- _Instructions for the task_: Keep each line of the material that includes "output", and leave out the rest.

- _Exercise data_:
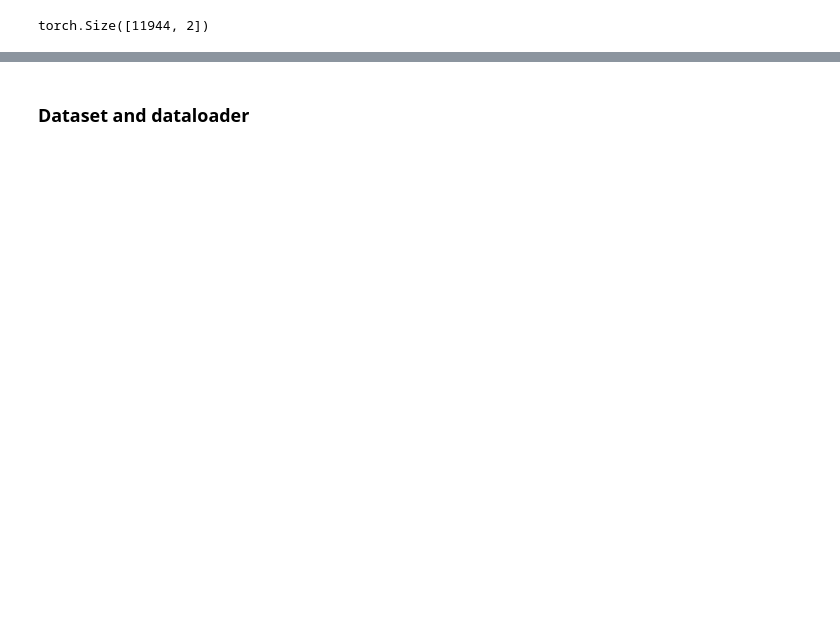
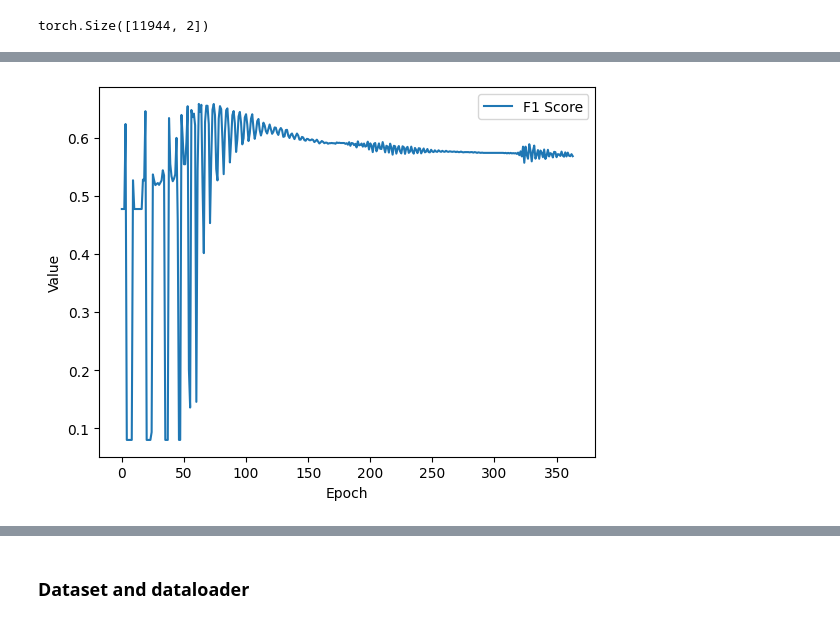
Before and after one commit to joanlafuente/SAE, a Jupyter notebook: Test_PyG.ipynb, the cells around one changed output, grey strips where cells are left out. Drawn from its saved outputs; the diff is of its cells as text; code cells hidden in the pictures; blank space fills up the shorter version.

```diff
--- a/Test_PyG.ipynb
+++ b/Test_PyG.ipynb
@@ -83,0 +188,8 @@ Device: cuda
+# %%
+plt.plot(f1_hist, label='F1 Score')
+plt.xlabel('Epoch')
+plt.ylabel('Value')
+plt.legend()
+plt.show()
+# %% [output]
+[figure, added]
```
Also changed, not shown: parts of 62 cells of this notebook, 2 other files.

- _Response_:
Before and after one commit to joanlafuente/SAE, a Jupyter notebook: Test_PyG.ipynb, the cells around one changed output, grey strips where cells are left out. Drawn from its saved outputs; the diff is of its cells as text; code cells hidden in the pictures; blank space fills up the shorter version.
+# %% [output]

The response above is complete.